Source data:
·····

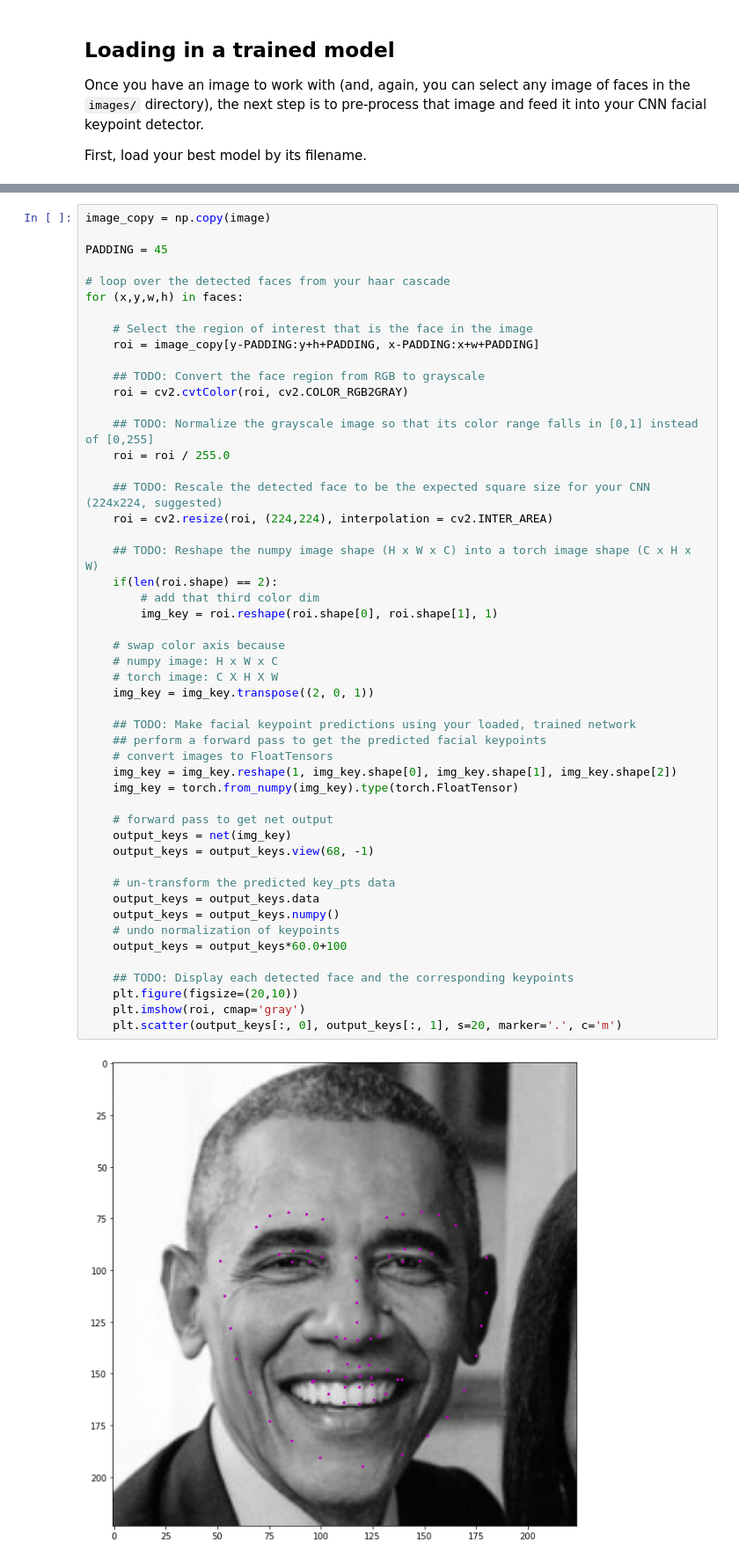
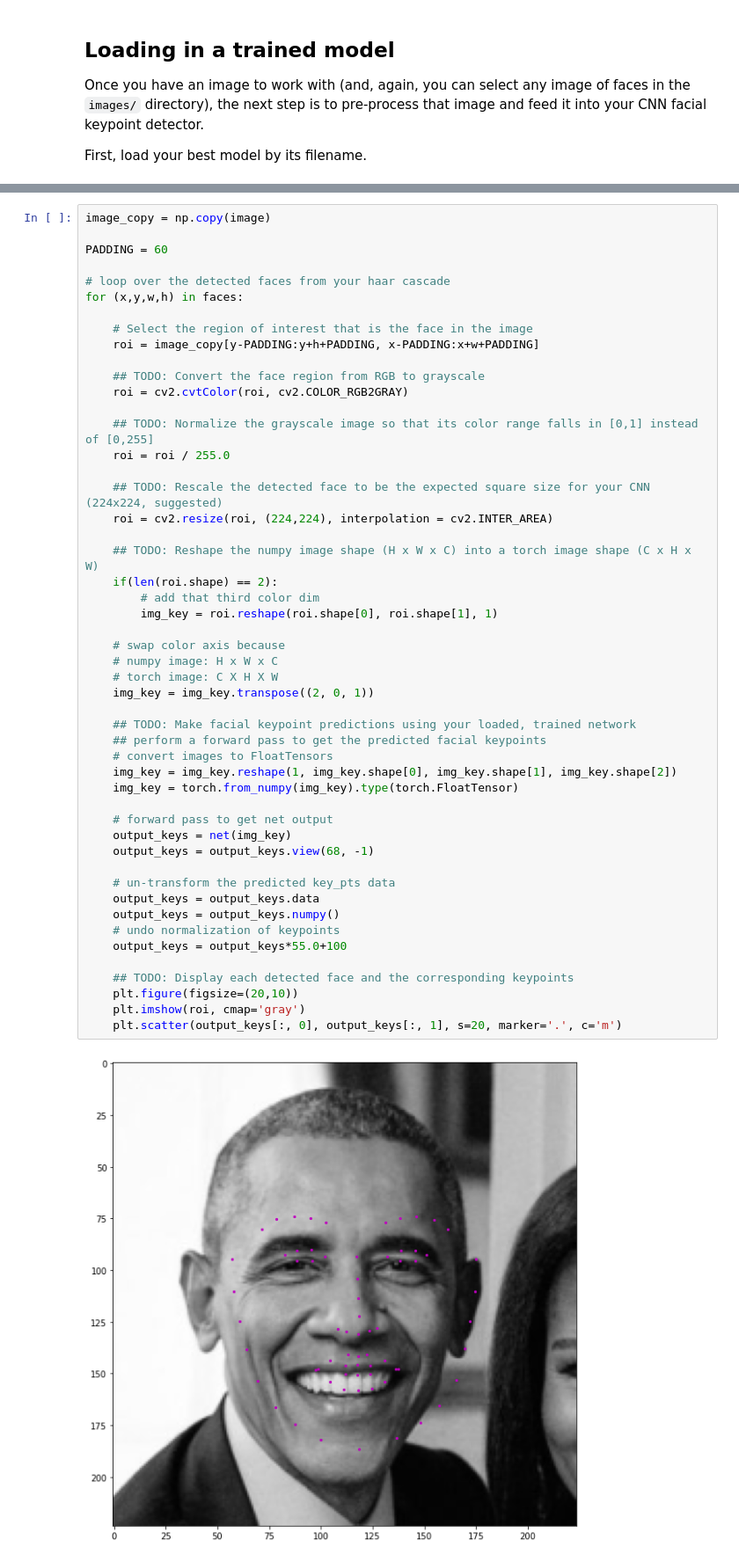
Before and after one commit to gustavojoseleite/P1_Facial_Keypoints, a Jupyter notebook: 3. Facial Keypoint Detection, Complete Pipeline.ipynb, the cells around one changed output, grey strips where cells are left out. Shown at 88% size. Cells and saved outputs as stored; diff of their text form.

```diff
--- a/3. Facial Keypoint Detection, Complete Pipeline.ipynb
+++ b/3. Facial Keypoint Detection, Complete Pipeline.ipynb
@@ -121,7 +122,7 @@ After each face has been appropriately converted into an input Tensor for your n
 # %%
 image_copy = np.copy(image)
 
-PADDING = 45
+PADDING = 60
 
 # loop over the detected faces from your haar cascade
 for (x,y,w,h) in faces:
@@ -141,32 +142,32 @@ for (x,y,w,h) in faces:
     ## TODO: Reshape the numpy image shape (H x W x C) into a torch image shape (C x H x W)
     if(len(roi.shape) == 2):
         # add that third color dim
         img_key = roi.reshape(roi.shape[0], roi.shape[1], 1)
 
     # swap color axis because
     # numpy image: H x W x C
     # torch image: C X H X W
     img_key = img_key.transpose((2, 0, 1))
 
     ## TODO: Make facial keypoint predictions using your loaded, trained network
     ## perform a forward pass to get the predicted facial keypoints
     # convert images to FloatTensors
     img_key = img_key.reshape(1, img_key.shape[0], img_key.shape[1], img_key.shape[2])
     img_key = torch.from_numpy(img_key).type(torch.FloatTensor)
 
     # forward pass to get net output
     output_keys = net(img_key)
     output_keys = output_keys.view(68, -1)
 
     # un-transform the predicted key_pts data
     output_keys = output_keys.data
     output_keys = output_keys.numpy()
     # undo normalization of keypoints
-    output_keys = output_keys*60.0+100
+    output_keys = output_keys*55.0+100
 
     ## TODO: Display each detected face and the corresponding keypoints
     plt.figure(figsize=(20,10))
     plt.imshow(roi, cmap='gray')
     plt.scatter(output_keys[:, 0], output_keys[:, 1], s=20, marker='.', c='m')
 # %% [output]
-[figure, old version]
+[figure, new version]
```
Also changed, not shown: parts of 2 cells of this notebook.
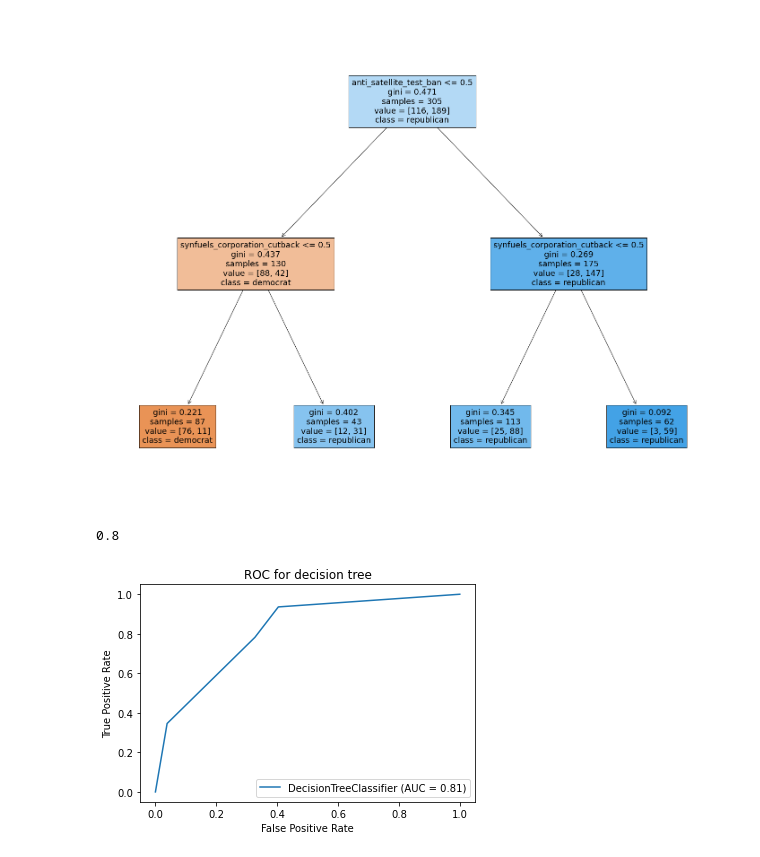
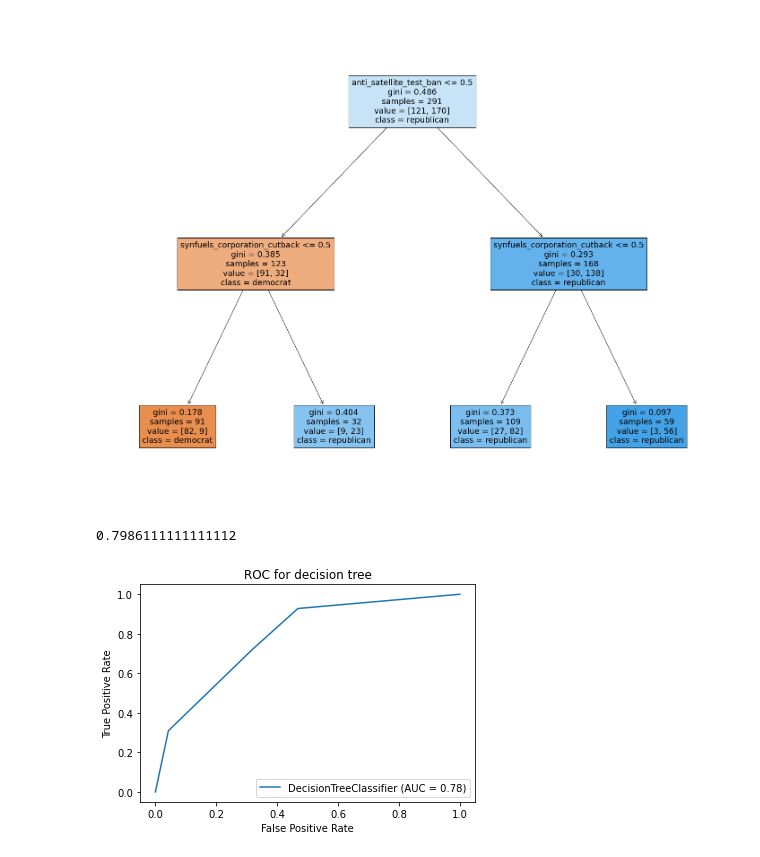
Before and after one commit to gekas145/WUM-2021-Projekty, a Jupyter notebook: feature_engineering.ipynb, the cells around one changed output. Saved outputs shown, nothing was run; the diff lists cells and outputs as text; code cells hidden in the pictures.

```diff
--- a/feature_engineering.ipynb
+++ b/feature_engineering.ipynb
@@ -27,9 +24,15 @@ train_data = congressional_voting_df.drop(test_data.index)
+# %%
+from sklearn.model_selection import train_test_split
+
+X_train, X_test, y_train, y_test = train_test_split(congressional_voting_df.drop("political_party", axis=1),
+                                                    congressional_voting_df["political_party"],
+                                                    test_size=0.33, random_state=42)
 # %%
 from sklearn.impute import SimpleImputer
 
 imp = SimpleImputer(missing_values=np.nan, strategy='most_frequent')
 
-imp.fit(train_data)
+imp.fit(X_train)
 
-train_data = pd.DataFrame(imp.transform(train_data), columns = train_data.columns.to_list())
-test_data = pd.DataFrame(imp.transform(test_data), columns = test_data.columns.to_list())
+X_train = pd.DataFrame(imp.transform(X_train), columns = X_train.columns.to_list())
+X_test = pd.DataFrame(imp.transform(X_test), columns = X_test.columns.to_list())
@@ -54,8 +57,8 @@ from sklearn.tree import DecisionTreeClassifier
 from sklearn import tree
 
 clf = DecisionTreeClassifier(random_state=1234)
-X = train_data[["anti_satellite_test_ban", "synfuels_corporation_cutback"]]
-model = clf.fit(X, train_data["political_party"])
+X = X_train[["anti_satellite_test_ban", "synfuels_corporation_cutback"]]
+model = clf.fit(X, y_train)
 
 fig = plt.figure(figsize=(25,20))
 _ = tree.plot_tree(clf,
@@ -65,15 +68,15 @@ _ = tree.plot_tree(clf,
 # %% [output]
 [figure]
 # %%
-X = test_data[["anti_satellite_test_ban", "synfuels_corporation_cutback"]]
-clf.score(X, test_data["political_party"])
+X = X_test[["anti_satellite_test_ban", "synfuels_corporation_cutback"]]
+clf.score(X, y_test)
 # %% [output]
-0.8
+0.7986111111111112
 # %%
 from sklearn import metrics
 
-metrics.plot_roc_curve(clf, X, test_data["political_party"])
+metrics.plot_roc_curve(clf, X, y_test)
 plt.title("ROC for decision tree")
 plt.show()
 # %% [output]
-[figure, old version]
+[figure, new version]
```
Also changed, not shown: parts of 5 cells of this notebook.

·····

*What this task involves*.
Repeat each entry precisely as it appears. Leave the pictures out.

*Answer to this exercise*.
Before and after one commit to gustavojoseleite/P1_Facial_Keypoints, a Jupyter notebook: 3. Facial Keypoint Detection, Complete Pipeline.ipynb, the cells around one changed output, grey strips where cells are left out. Shown at 88% size. Cells and saved outputs as stored; diff of their text form.

```diff
--- a/3. Facial Keypoint Detection, Complete Pipeline.ipynb
+++ b/3. Facial Keypoint Detection, Complete Pipeline.ipynb
@@ -121,7 +122,7 @@ After each face has been appropriately converted into an input Tensor for your n
 # %%
 image_copy = np.copy(image)
 
-PADDING = 45
+PADDING = 60
 
 # loop over the detected faces from your haar cascade
 for (x,y,w,h) in faces:
@@ -141,32 +142,32 @@ for (x,y,w,h) in faces:
     ## TODO: Reshape the numpy image shape (H x W x C) into a torch image shape (C x H x W)
     if(len(roi.shape) == 2):
         # add that third color dim
         img_key = roi.reshape(roi.shape[0], roi.shape[1], 1)
 
     # swap color axis because
     # numpy image: H x W x C
     # torch image: C X H X W
     img_key = img_key.transpose((2, 0, 1))
 
     ## TODO: Make facial keypoint predictions using your loaded, trained network
     ## perform a forward pass to get the predicted facial keypoints
     # convert images to FloatTensors
     img_key = img_key.reshape(1, img_key.shape[0], img_key.shape[1], img_key.shape[2])
     img_key = torch.from_numpy(img_key).type(torch.FloatTensor)
 
     # forward pass to get net output
     output_keys = net(img_key)
     output_keys = output_keys.view(68, -1)
 
     # un-transform the predicted key_pts data
     output_keys = output_keys.data
     output_keys = output_keys.numpy()
     # undo normalization of keypoints
-    output_keys = output_keys*60.0+100
+    output_keys = output_keys*55.0+100
 
     ## TODO: Display each detected face and the corresponding keypoints
     plt.figure(figsize=(20,10))
     plt.imshow(roi, cmap='gray')
     plt.scatter(output_keys[:, 0], output_keys[:, 1], s=20, marker='.', c='m')
 # %% [output]
-[figure, old version]
+[figure, new version]
```
Also changed, not shown: parts of 2 cells of this notebook.
Before and after one commit to gekas145/WUM-2021-Projekty, a Jupyter notebook: feature_engineering.ipynb, the cells around one changed output. Saved outputs shown, nothing was run; the diff lists cells and outputs as text; code cells hidden in the pictures.

```diff
--- a/feature_engineering.ipynb
+++ b/feature_engineering.ipynb
@@ -27,9 +24,15 @@ train_data = congressional_voting_df.drop(test_data.index)
+# %%
+from sklearn.model_selection import train_test_split
+
+X_train, X_test, y_train, y_test = train_test_split(congressional_voting_df.drop("political_party", axis=1),
+                                                    congressional_voting_df["political_party"],
+                                                    test_size=0.33, random_state=42)
 # %%
 from sklearn.impute import SimpleImputer
 
 imp = SimpleImputer(missing_values=np.nan, strategy='most_frequent')
 
-imp.fit(train_data)
+imp.fit(X_train)
 
-train_data = pd.DataFrame(imp.transform(train_data), columns = train_data.columns.to_list())
-test_data = pd.DataFrame(imp.transform(test_data), columns = test_data.columns.to_list())
+X_train = pd.DataFrame(imp.transform(X_train), columns = X_train.columns.to_list())
+X_test = pd.DataFrame(imp.transform(X_test), columns = X_test.columns.to_list())
@@ -54,8 +57,8 @@ from sklearn.tree import DecisionTreeClassifier
 from sklearn import tree
 
 clf = DecisionTreeClassifier(random_state=1234)
-X = train_data[["anti_satellite_test_ban", "synfuels_corporation_cutback"]]
-model = clf.fit(X, train_data["political_party"])
+X = X_train[["anti_satellite_test_ban", "synfuels_corporation_cutback"]]
+model = clf.fit(X, y_train)
 
 fig = plt.figure(figsize=(25,20))
 _ = tree.plot_tree(clf,
@@ -65,15 +68,15 @@ _ = tree.plot_tree(clf,
 # %% [output]
 [figure]
 # %%
-X = test_data[["anti_satellite_test_ban", "synfuels_corporation_cutback"]]
-clf.score(X, test_data["political_party"])
+X = X_test[["anti_satellite_test_ban", "synfuels_corporation_cutback"]]
+clf.score(X, y_test)
 # %% [output]
-0.8
+0.7986111111111112
 # %%
 from sklearn import metrics
 
-metrics.plot_roc_curve(clf, X, test_data["political_party"])
+metrics.plot_roc_curve(clf, X, y_test)
 plt.title("ROC for decision tree")
 plt.show()
 # %% [output]
-[figure, old version]
+[figure, new version]
```
Also changed, not shown: parts of 5 cells of this notebook.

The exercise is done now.